● **WHAT YOU HAVE TO DO**
Search the entries for the word "currentTarget". Copy every line where it turns up.

User interface change data
━━━━━━━━━━

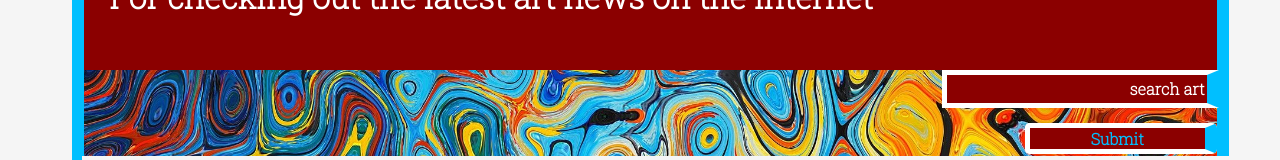
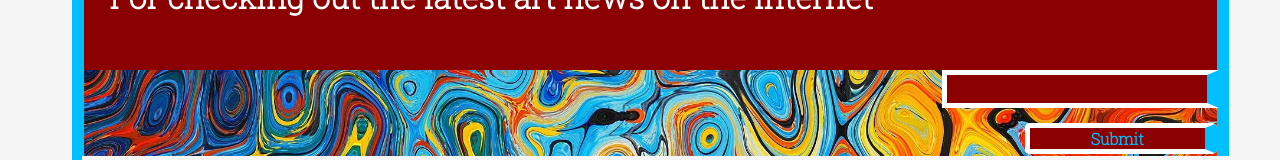
Before and after one commit to JennySeal/reddit-lite, a React (Create React App) app: page / in a window 1280 px wide. Shown: the part 186-346 px from the top of the page. Built offline with nearby package versions, Linux system fonts and the light colour scheme; no server answers.

Commit message:
Buttons now work and store configured. Need fix searchbar

```diff
--- a/src/App.js
+++ b/src/App.js
@@ -1,18 +1,20 @@
-import React, {useState, useCallback, useEffect} from 'react'
+import React, {useCallback, useEffect} from 'react'
 import Header from './components/Header';
 import Search from './components/Search';
 import Story from './components/Story';
 import Sidebar from './components/Sidebar';
 import axios from 'axios';
 import './styles/styles.scss'
-import {useDispatch} from 'react-redux';
+import {useDispatch, useSelector} from 'react-redux';
 import {fetchingStories, gotStories, fetchStoriesFailed, removeStory} from './features/stories/storiesSlice';
+import {updateSearch} from './features/searches/searchSlice';
+import {selectSearches} from './features/searches/searchSlice';
 
 const API_ENDPOINT = 'https://www.reddit.com/search.json?limit=50&q='
 
 const App = () => {
-  const [searchTerm, setSearchTerm] = useState('search art');
-  const [url, setUrl] = useState(`${API_ENDPOINT}${searchTerm}`);
+  const searchTerm = useSelector(selectSearches);
+  const url = `${API_ENDPOINT}${searchTerm}`;
   const dispatch = useDispatch();
 
   const handleFetchStories = useCallback(() => {
@@ -27,28 +29,21 @@ dispatch(fetchStoriesFailed));
 useEffect(() => {
   handleFetchStories();}, [handleFetchStories])
 
-const updateSearchTerm = (e) => {
-  console.log(e.currentTarget)
- setSearchTerm(e.currentTarget.value)
- e.preventDefault();
-}
 
 const handleRemove = useCallback((id) => {
   dispatch(removeStory(id))},[dispatch]);
 
 const onSearchSubmit = useCallback((event) => {
-  setSearchTerm(event.currentTarget.value)
-  setUrl(`${API_ENDPOINT}${searchTerm}`)
-  console.log(searchTerm);
+  dispatch(updateSearch(event.currentTarget.value))
   event.preventDefault();
-},[searchTerm]);
+},[dispatch]);
 
   return (
     <div className='outerContainer'>
     <Header/>
-    <Search searchTerm={searchTerm} updateSearchTerm={updateSearchTerm} onSearchSubmit={onSearchSubmit}/>
+    <Search searchTerm={searchTerm} onSearchSubmit={onSearchSubmit}/>
     <div className='innerContainer'>
-    <Sidebar updateSearchTerm={updateSearchTerm} onSearchSubmit={onSearchSubmit}/>
+    <Sidebar onSearchSubmit={onSearchSubmit}/>
     <Story handleRemove={handleRemove}/>
     </div>
     </div>
--- a/src/components/Search.js
+++ b/src/components/Search.js
@@ -3,7 +3,7 @@ import React from 'react';
 const Search = ({searchTerm, updateSearchTerm, onSearchSubmit}) => {
     return (
             <form className="search" onSubmit={onSearchSubmit}>
-            <input type="text" value={searchTerm} name="search" onInput={updateSearchTerm}/>
+            <input type="text" name="search" onChange={updateSearchTerm}/>
             <button className="right-aligned" type="submit" >Submit</button>
             </form>
     )
--- a/src/components/Sidebar.js
+++ b/src/components/Sidebar.js
@@ -1,6 +1,6 @@
 import React from 'react'
 
-const Sidebar = ({updateSearchTerm, onSearchSubmit}) => {
+const Sidebar = ({onSearchSubmit}) => {
     return (
         <aside>
         <form onSubmit={onSearchSubmit}>
--- a/src/features/searches/searchSlice.js
+++ b/src/features/searches/searchSlice.js
@@ -1,11 +1,13 @@
 import {createSlice} from '@reduxjs/toolkit';
 
 
+const initialState = {searchTerm: "search art"}
+
 export const searchSlice = createSlice({
     name: 'searches',
-    initialState: {searchTerm: "contemporary art"},
+    initialState,
     reducers: {
-        selectArtist:(state, action) => {
+        updateSearch:(state, action) => {
             return {
                 ...state.searches,
                 searchTerm: action.payload
@@ -16,6 +18,6 @@ export const searchSlice = createSlice({
 })
 
 
-export const selectSearches = state => state.searches;
-export const {selectArtist} = searchSlice.actions;
+export const selectSearches = state => state.searches.searchTerm;
+export const {updateSearch} = searchSlice.actions;
 export default searchSlice.reducer;
```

━━━━━━━━━━

● **TASK OUTPUT**
-  console.log(e.currentTarget)
- setSearchTerm(e.currentTarget.value)
-  setSearchTerm(event.currentTarget.value)
+  dispatch(updateSearch(event.currentTarget.value))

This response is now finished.